Spot each line in the data below containing "frac" and copy it.
· · · ·
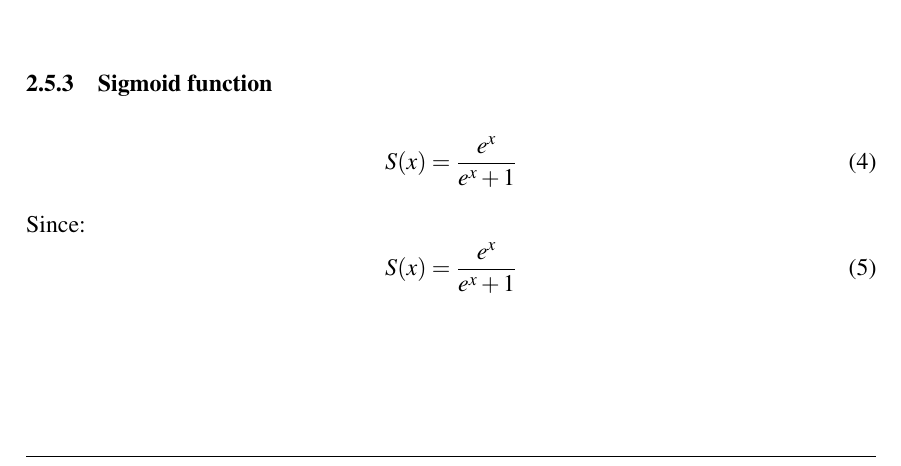
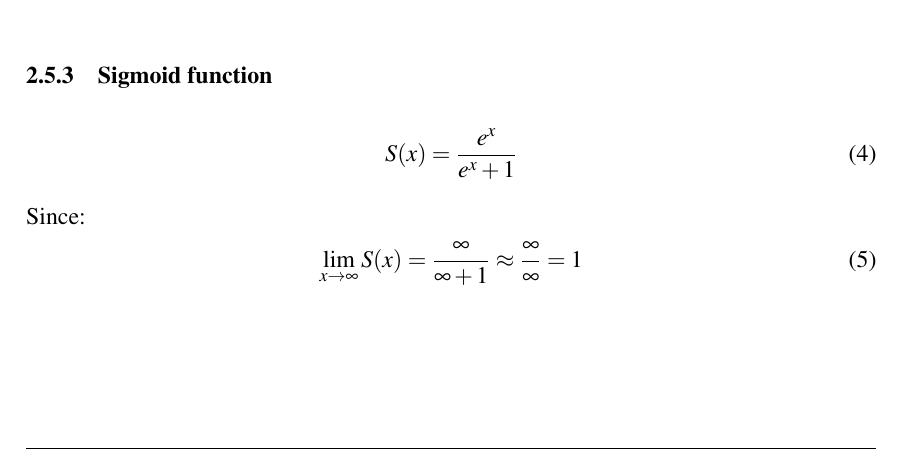
Before and after one commit to BachelorLaks/bachelor2023, a LaTeX document (main.tex, which reads Sections/Theory and literature.tex): part of page 15 of 29, cut so that both start at the same text. Compiled offline with pdfLaTeX.

Commit message:
Added changes to LSTM

```diff
--- a/Sections/Theory and literature.tex
+++ b/Sections/Theory and literature.tex
@@ -120,7 +120,7 @@ https://towardsdatascience.com/lstm-networks-a-detailed-explanation-8fae6aefc7f9
 \end{equation}
 Since:
 \begin{equation}
-    S(x) = \frac{e^x}{e^x+1}
+    \lim_{x \to \infty}S(x) = \frac{\infty}{\infty+1} \approx \frac{\infty}{\infty} = 1
 \end{equation}
 \subsubsection{Hyperbolic tangent function}
 \begin{equation}
```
· · · ·
Solution for this task:
-    S(x) = \frac{e^x}{e^x+1}
+    \lim_{x \to \infty}S(x) = \frac{\infty}{\infty+1} \approx \frac{\infty}{\infty} = 1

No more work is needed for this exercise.